TASK DIRECTIONS -
Which lines of the records contain "setContent"? Collect every one of them.

Code change snippets -

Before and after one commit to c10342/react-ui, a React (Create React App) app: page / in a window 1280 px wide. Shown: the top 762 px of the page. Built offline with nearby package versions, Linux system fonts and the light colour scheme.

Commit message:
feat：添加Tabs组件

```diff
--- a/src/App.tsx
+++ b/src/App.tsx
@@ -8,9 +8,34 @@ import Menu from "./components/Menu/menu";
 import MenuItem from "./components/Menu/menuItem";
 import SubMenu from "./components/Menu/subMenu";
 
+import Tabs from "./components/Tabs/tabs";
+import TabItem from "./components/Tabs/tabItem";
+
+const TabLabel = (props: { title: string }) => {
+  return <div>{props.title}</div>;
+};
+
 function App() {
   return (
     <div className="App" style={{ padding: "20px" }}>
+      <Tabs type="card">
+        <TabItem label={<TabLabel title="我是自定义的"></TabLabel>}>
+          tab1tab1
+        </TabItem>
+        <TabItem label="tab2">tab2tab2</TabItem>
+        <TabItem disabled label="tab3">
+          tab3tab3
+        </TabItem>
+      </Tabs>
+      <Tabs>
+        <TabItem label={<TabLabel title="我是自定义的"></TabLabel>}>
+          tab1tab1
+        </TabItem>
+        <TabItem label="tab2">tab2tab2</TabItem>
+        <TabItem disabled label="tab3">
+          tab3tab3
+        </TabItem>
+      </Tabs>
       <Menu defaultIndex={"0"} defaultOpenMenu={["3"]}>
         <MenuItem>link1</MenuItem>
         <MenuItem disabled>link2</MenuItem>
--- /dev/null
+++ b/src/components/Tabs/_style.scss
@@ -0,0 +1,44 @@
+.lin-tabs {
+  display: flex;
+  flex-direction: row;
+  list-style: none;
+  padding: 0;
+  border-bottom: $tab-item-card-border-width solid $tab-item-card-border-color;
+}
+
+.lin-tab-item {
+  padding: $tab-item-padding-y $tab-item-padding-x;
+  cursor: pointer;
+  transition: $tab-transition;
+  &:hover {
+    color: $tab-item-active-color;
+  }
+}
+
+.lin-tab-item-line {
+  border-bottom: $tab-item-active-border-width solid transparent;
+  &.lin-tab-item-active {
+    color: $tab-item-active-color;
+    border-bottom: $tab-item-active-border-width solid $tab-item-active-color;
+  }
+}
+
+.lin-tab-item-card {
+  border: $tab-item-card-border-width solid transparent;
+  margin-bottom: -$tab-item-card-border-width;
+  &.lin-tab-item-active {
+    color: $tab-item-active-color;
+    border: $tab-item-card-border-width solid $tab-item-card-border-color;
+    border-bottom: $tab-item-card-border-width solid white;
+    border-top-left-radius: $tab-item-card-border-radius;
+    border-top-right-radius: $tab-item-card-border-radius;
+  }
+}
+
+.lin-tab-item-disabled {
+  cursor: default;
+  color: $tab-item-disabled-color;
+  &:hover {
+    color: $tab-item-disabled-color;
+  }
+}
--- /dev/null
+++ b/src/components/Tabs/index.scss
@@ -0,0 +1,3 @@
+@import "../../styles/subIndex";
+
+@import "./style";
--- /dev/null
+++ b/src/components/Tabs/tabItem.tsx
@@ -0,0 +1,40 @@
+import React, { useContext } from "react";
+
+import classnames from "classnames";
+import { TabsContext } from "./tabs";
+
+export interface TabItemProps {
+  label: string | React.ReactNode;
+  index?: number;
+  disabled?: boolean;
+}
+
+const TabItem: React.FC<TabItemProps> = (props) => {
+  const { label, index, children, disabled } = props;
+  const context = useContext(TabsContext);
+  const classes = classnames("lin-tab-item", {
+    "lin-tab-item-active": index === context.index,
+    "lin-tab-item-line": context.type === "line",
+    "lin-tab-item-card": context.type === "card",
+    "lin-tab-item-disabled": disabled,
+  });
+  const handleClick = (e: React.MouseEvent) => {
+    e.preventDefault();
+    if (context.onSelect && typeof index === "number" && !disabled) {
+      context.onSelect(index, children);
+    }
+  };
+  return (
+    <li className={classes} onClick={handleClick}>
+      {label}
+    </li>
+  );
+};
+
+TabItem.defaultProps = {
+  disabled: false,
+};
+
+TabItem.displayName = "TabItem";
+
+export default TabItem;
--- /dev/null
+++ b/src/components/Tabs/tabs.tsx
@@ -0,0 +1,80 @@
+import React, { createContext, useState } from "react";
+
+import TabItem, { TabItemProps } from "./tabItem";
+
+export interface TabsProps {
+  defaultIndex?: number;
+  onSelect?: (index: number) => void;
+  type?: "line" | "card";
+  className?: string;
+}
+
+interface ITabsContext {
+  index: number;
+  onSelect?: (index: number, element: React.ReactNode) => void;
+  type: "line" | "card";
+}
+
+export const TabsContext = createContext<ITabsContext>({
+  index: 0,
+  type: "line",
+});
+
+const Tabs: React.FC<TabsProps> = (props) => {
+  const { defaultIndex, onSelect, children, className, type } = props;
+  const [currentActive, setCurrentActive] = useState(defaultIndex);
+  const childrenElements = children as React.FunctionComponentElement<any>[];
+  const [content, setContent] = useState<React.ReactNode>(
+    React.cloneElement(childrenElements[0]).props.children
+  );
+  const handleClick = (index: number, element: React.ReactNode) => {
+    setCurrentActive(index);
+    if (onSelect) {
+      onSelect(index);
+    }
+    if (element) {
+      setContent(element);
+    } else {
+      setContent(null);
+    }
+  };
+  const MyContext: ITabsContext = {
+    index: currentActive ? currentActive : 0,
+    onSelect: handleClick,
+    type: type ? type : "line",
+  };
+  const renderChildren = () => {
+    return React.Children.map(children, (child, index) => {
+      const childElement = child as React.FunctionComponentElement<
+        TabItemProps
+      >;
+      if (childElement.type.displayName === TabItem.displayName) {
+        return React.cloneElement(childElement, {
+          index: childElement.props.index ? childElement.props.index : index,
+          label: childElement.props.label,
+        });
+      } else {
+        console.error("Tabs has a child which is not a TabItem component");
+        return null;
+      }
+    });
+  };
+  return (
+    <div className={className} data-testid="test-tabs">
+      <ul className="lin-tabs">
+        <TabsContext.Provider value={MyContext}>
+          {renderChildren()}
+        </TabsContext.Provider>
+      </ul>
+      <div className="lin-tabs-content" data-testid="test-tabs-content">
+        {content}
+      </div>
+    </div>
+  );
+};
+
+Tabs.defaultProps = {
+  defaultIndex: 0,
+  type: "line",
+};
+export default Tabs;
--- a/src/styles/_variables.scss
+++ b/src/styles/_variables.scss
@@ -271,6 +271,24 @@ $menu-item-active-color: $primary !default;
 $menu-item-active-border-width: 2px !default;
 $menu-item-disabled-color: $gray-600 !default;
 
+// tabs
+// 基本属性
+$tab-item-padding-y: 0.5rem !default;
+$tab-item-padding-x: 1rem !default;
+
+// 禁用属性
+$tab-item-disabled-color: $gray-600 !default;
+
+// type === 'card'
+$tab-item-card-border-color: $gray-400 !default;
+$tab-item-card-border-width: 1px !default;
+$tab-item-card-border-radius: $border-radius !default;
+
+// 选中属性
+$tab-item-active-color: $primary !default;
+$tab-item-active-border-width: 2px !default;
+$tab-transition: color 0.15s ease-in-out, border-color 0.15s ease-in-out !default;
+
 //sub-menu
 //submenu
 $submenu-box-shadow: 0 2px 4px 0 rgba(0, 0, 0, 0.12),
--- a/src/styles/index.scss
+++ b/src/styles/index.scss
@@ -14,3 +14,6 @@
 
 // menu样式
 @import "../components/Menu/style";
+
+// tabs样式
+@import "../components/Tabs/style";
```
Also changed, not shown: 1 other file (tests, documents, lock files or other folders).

PROBLEM SOLUTION -
+  const [content, setContent] = useState<React.ReactNode>(
+      setContent(element);
+      setContent(null);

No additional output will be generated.